Even though you may love the people closest to you with all your heart, can relationships with them be a lot of work. Sometimes you merely don’t spend enough time with each other, because there simply isn’t a second to spare. On the other hand, you can spend an entire day in someone’s presence and be so occupied with everything else that at the end of the day you haven’t had a single constructive conversation with each other. You work, you have to attend meetings, get your children to school on time because they write exams... You also have to get on that treadmill - something you’ve been putting off for too long. At some point during the day you have to get groceries and decide what to make for dinner…

Does it sound familiar? Of course it does!
To be honest, it is quite the norm in every modern household. There is nothing wrong with being busy. Unfortunately, it is unhealthy when these acts become more important than the people. When family relationships are neglected it is usually the children that feels disconnected from you the most. You may not immediately realise how it affects them, since they have friends and take part in extracurricular activities, but sooner or later the cracks will start to appear. Unfortunately it can also impact their performance in school.

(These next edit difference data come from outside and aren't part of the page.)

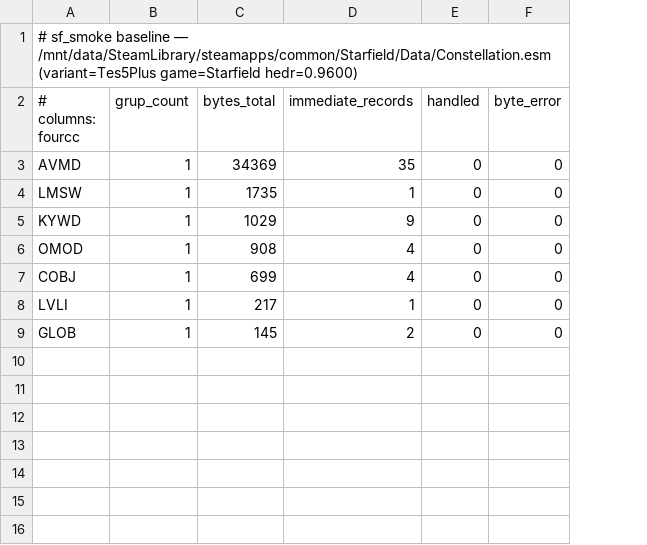
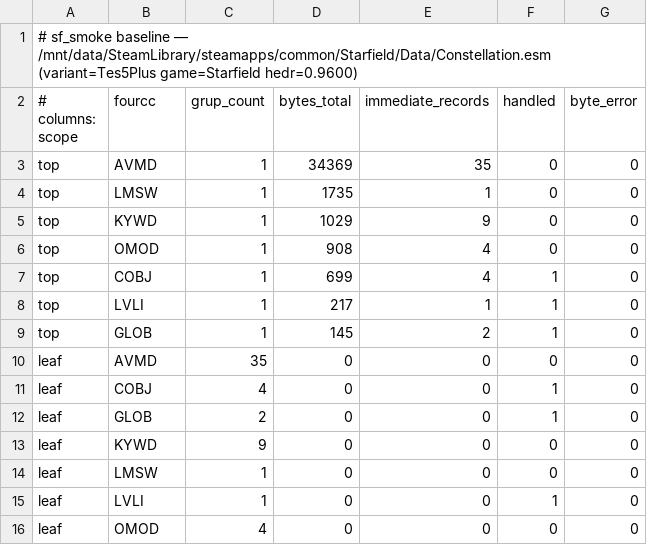
Before and after one commit to matiaszanolli/ByroRedux, a TSV file: .claude/audit-baselines/sf-esm/Constellation.tsv, drawn as a sheet; addresses are those after the commit; the diff names each change by its address in the sheet, - before the commit and + after, or states it on an @@ line.

Commit message:
feat(plugin): Starfield ESM Phase 1 — refresh dispatch slice + --recurse leaf counter
Sub-steps 1+2 of Phase 1 per `docs/engine/starfield-esm-roadmap.md`:

1. **DISPATCH_HANDLED_FOURCCS refreshed** to the full 110-entry set
   from a `grep -oE 'b"[A-Z_][A-Z_0-9]{3}"' records/mod.rs`.
   Phase 0's snapshot had ~25 entries and undercounted handled
   coverage; the corrected slice flips LCTN / KYWD / AVMD / GBFM /
   OMOD / SCEN / etc. from "skip" to "handled" where the dispatch
   actually routes them.

   Corrected per-ESM coverage:
   - Starfield.esm: 77.8% → 86.1% (1.25 GB of 1.36 GB)
   - ShatteredSpace.esm: 91.5% → 98.6% (471 MB of 480 MB)
   - BlueprintShips-Starfield.esm: 86.0% (unchanged; CELL + NAVI
     dominate, both already in original slice)

2. **`--recurse` mode** on sf_smoke descends into every nested
   sub-GRUP under top-level GRUPs and tallies leaf records by
   FourCC. Necessary because CELL / WRLD content lives entirely
   inside nested cell-block sub-GRUPs — the Phase 0 walker
   reported "CELL: 0 immediate records" even though Starfield.esm
   contains 30 717 CELL records inside that one top-level GRUP.

   Headline: **3 829 245 leaf records in vanilla Starfield.esm**:
   - 3 291 860 REFRs across 30 717 CELLs (~107 REFRs/cell avg)
   - 126 347 INFOs / 56 576 NAVMs / 20 607 STATs / 7 131 NPC_s
   - 3 141 GBFMs (the new Generic Base Form meta-record) — answers
     the Phase 0 GBFM-frequency question definitively: significant
     but not dominant; warn-once-and-skip suffices for Phase 3.

   BlueprintShips-Starfield: 1 478 203 REFRs in 779 CELLs
   (1 898 REFRs/cell — ship-blueprint cells with every hull part).
   ShatteredSpace: 918 610 REFRs in 4 853 CELLs.

   Constellation + OldMars: 0 CELLs / 0 REFRs (tiny patch DLCs
   with no architecture content). Consistent with the original
   Phase 0 reading of "100% silently skipped" — they ship only
   mod-attachments and leveled items.

Updated TSVs at `.claude/audit-baselines/sf-esm/` now carry both
`top` (top-level GRUP) and `leaf` (recursive) scope rows so future
sweeps can diff per-scope drift independently.

Open Phase 1 sub-step (next): invoke `parse_esm()` against
Starfield.esm and assert that the dispatch CAPTURES the same
30 717 cells + 3.29 M REFRs the walker SEES. If it does, the
existing handlers are SF-compatible and Phases 2-4 effort drops
further. If not, identify and fix silent-drop sites in
`cell/walkers.rs` before any cell renders.

```diff
--- a/.claude/audit-baselines/sf-esm/Constellation.tsv
+++ b/.claude/audit-baselines/sf-esm/Constellation.tsv
+column A (# columns: scope), row 1: # sf_smoke baseline — /mnt/data/SteamLibrary/steamapps/common/Starfield/Data/Constellation.esm (variant=Tes5Plus game=Starfield hedr=0.9600); rows 3-9: all top
-B1 (fourcc): # sf_smoke baseline — /mnt/data/SteamLibrary/steamapps/common/Starfield/Data/Constellation.esm (variant=Tes5Plus game=Starfield hedr=0.9600)
+B1 (fourcc): (empty)
-B2: # columns: fourcc
+B2: fourcc
-F7:F9 (handled): 0
+F7:F9 (handled): 1
+row 10: leaf | AVMD | 35 | 0 | 0 | 0 | 0
+row 11: leaf | COBJ | 4 | 0 | 0 | 1 | 0
+row 12: leaf | GLOB | 2 | 0 | 0 | 1 | 0
+row 13: leaf | KYWD | 9 | 0 | 0 | 0 | 0
+row 14: leaf | LMSW | 1 | 0 | 0 | 0 | 0
+row 15: leaf | LVLI | 1 | 0 | 0 | 1 | 0
+row 16: leaf | OMOD | 4 | 0 | 0 | 0 | 0
```
Also changed, not shown: .claude/audit-baselines/sf-esm/BlueprintShips-Starfield.tsv, .claude/audit-baselines/sf-esm/OldMars.tsv, 4 other files.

Children crave your attention, love and respect. That is why it is important to speak with them and let them know that you care about them during these times. Luckily life has its cycles and things won’t always be like this every day. There is no better time than to spend a little bit of quality time with your children during the school holidays. They will be less stressed and more likely to talk openly with you.


In this article we will discuss 10 ways you can connect with your children:

 

1. Tell them how much you love them.

2. Understand where you are at in your relationship.

3. Listen attentively and speak only when spoken to.

4. Understand what makes your children “tick”.

5. Make their dreams your own.

6. Plan a special day for your children.

7. Nothing brings people together like good food.

8. Have a family game day/night.

9. Meet their friends.

10. Find your inner-child.



1. Tell them how much you love them.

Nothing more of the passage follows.